TASK BRIEF -
Could you show all lines in the entries below that contain the string "ConstraintLayout"?

DATA SUPPLIED -
^^^^^^^^^^^^^^^^

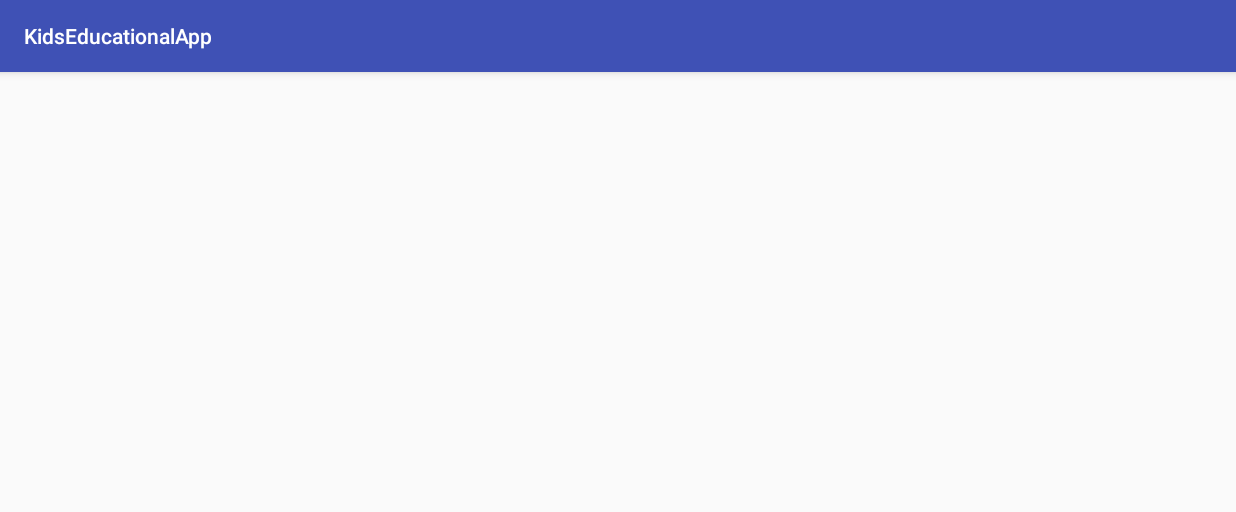
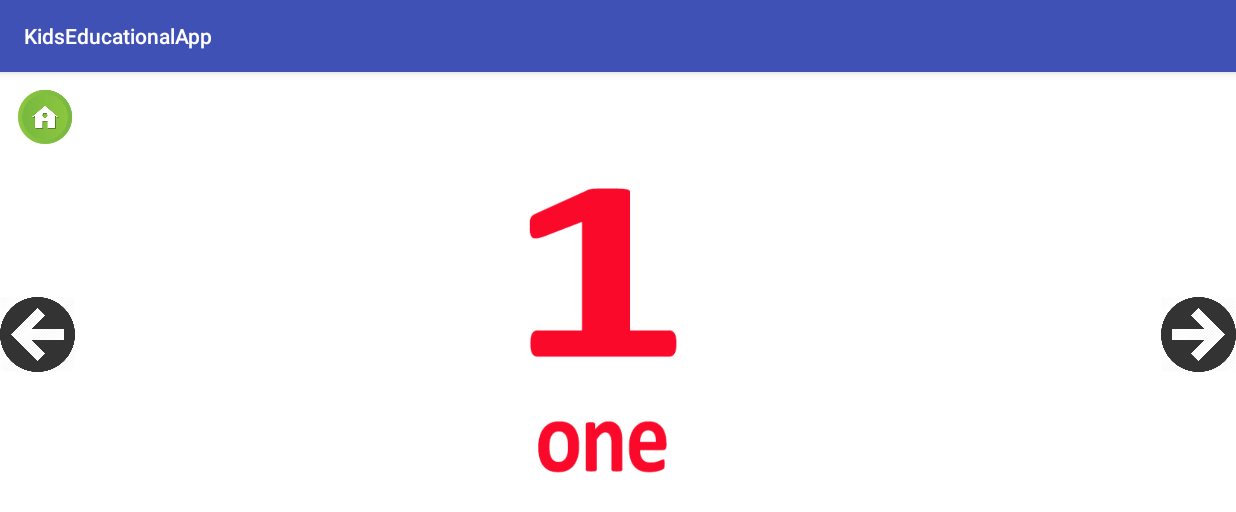
Before and after one commit to priyam1996/KidsEducationalApp, an Android app: the Numbers screen opened directly, with no data from a screen before it, on a phone screen of 824 x 412 dp (held sideways). Shown: the top 512 px of the screen. Run offline under Robolectric (Android 15) with nearby library versions, the phone set to English and light mode, and no system bars.

Commit message:
numbers xml

```diff
--- a/app/src/main/res/layout/activity_numbers.xml
+++ b/app/src/main/res/layout/activity_numbers.xml
@@ -1,10 +1,118 @@
 <?xml version="1.0" encoding="utf-8"?>
-<android.support.constraint.ConstraintLayout xmlns:android="http://schemas.android.com/apk/res/android"
+<RelativeLayout xmlns:android="http://schemas.android.com/apk/res/android"
     xmlns:app="http://schemas.android.com/apk/res-auto"
     xmlns:tools="http://schemas.android.com/tools"
     android:layout_width="match_parent"
     android:layout_height="match_parent"
-    tools:context="com.kuncham.kidseducationalapp.Numbers">
+    tools:context="com.kuncham.kidseducationalapp.Numbers"
+    android:background="#ffffff">
+
+    <ViewFlipper
+        android:id="@+id/viewFlipperNumber"
+        android:layout_width="fill_parent"
+        android:layout_height="fill_parent">
+
+        <ImageView
+            android:id="@+id/number1_image"
+            android:layout_width="wrap_content"
+            android:layout_height="wrap_content"
+            android:src="@drawable/one"
+            android:scaleType="fitCenter"
+            android:contentDescription="@string/todo" />
+        <ImageView
+            android:id="@+id/number2_image"
+            android:layout_width="wrap_content"
+            android:layout_height="wrap_content"
+            android:src="@drawable/two"
+            android:scaleType="fitCenter"
+            android:contentDescription="@string/todo" />
+        <ImageView
+            android:id="@+id/number3_image"
+            android:layout_width="wrap_content"
+            android:layout_height="wrap_content"
+            android:src="@drawable/three"
+            android:scaleType="fitCenter"
+            android:contentDescription="@string/todo" />
+        <ImageView
+            android:id="@+id/number4_image"
+            android:layout_width="wrap_content"
+            android:layout_height="wrap_content"
+            android:src="@drawable/four"
+            android:scaleType="fitCenter"
+            android:contentDescription="@string/todo" />
+        <ImageView
+            android:id="@+id/number5_image"
+            android:layout_width="wrap_content"
+            android:layout_height="wrap_content"
+            android:src="@drawable/five"
+            android:scaleType="fitCenter"
+            android:contentDescription="@string/todo" />
+        <ImageView
+            android:id="@+id/number6_image"
+            android:layout_width="wrap_content"
+            android:layout_height="wrap_content"
+            android:src="@drawable/six"
+            android:scaleType="fitCenter"
+            android:contentDescription="@string/todo" />
+        <ImageView
+            android:id="@+id/number7_image"
+            android:layout_width="wrap_content"
+            android:layout_height="wrap_content"
+            android:src="@drawable/seven"
+            android:scaleType="fitCenter"
+            android:contentDescription="@string/todo"/>
+        <ImageView
+            android:id="@+id/number8_image"
+            android:layout_width="wrap_content"
+            android:layout_height="wrap_content"
+            android:src="@drawable/eight"
+            android:scaleType="fitCenter"
+            android:contentDescription="@string/todo"/>
+        <ImageView
+            android:id="@+id/number9_image"
+            android:layout_width="wrap_content"
+            android:layout_height="wrap_content"
+            android:src="@drawable/nine"
+            android:scaleType="fitCenter"
+            android:contentDescription="@string/todo"/>
+        <ImageView
+            android:id="@+id/number10_image"
+            android:layout_width="wrap_content"
+            android:layout_height="wrap_content"
+            android:src="@drawable/ten"
+            android:scaleType="fitCenter"
+            android:contentDescription="@string/todo"/>
 
 
-</android.support.constraint.ConstraintLayout>
+    </ViewFlipper>
+
+    <ImageView
+        android:id="@+id/gohome_image"
+        android:layout_width="40sp"
+        android:layout_height="40sp"
+        android:layout_marginLeft="10sp"
+        android:layout_marginTop="10sp"
+        android:src="@drawable/images"
+        android:contentDescription="@string/todo"
+        android:layout_marginStart="10sp"/>
+
+    <ImageView
+        android:id="@+id/prev_button"
+        android:layout_width="50sp"
+        android:layout_height="50sp"
+        android:layout_marginTop="150sp"
+        android:layout_alignParentLeft="true"
+        android:contentDescription="@string/todo"
+        android:src="@drawable/prev" android:layout_alignParentStart="true"/>
+
+    <ImageView
+        android:id="@+id/next_button"
+        android:layout_width="50sp"
+        android:layout_height="50sp"
+        android:layout_marginTop="150sp"
+        android:layout_alignParentRight="true"
+        android:contentDescription="@string/todo"
+        android:src="@drawable/next" android:layout_alignParentEnd="true"/>
+
+
+</RelativeLayout>
```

^^^^^^^^^^^^^^^^

WRITTEN REPLY -
-<android.support.constraint.ConstraintLayout xmlns:android="http://schemas.android.com/apk/res/android"
-</android.support.constraint.ConstraintLayout>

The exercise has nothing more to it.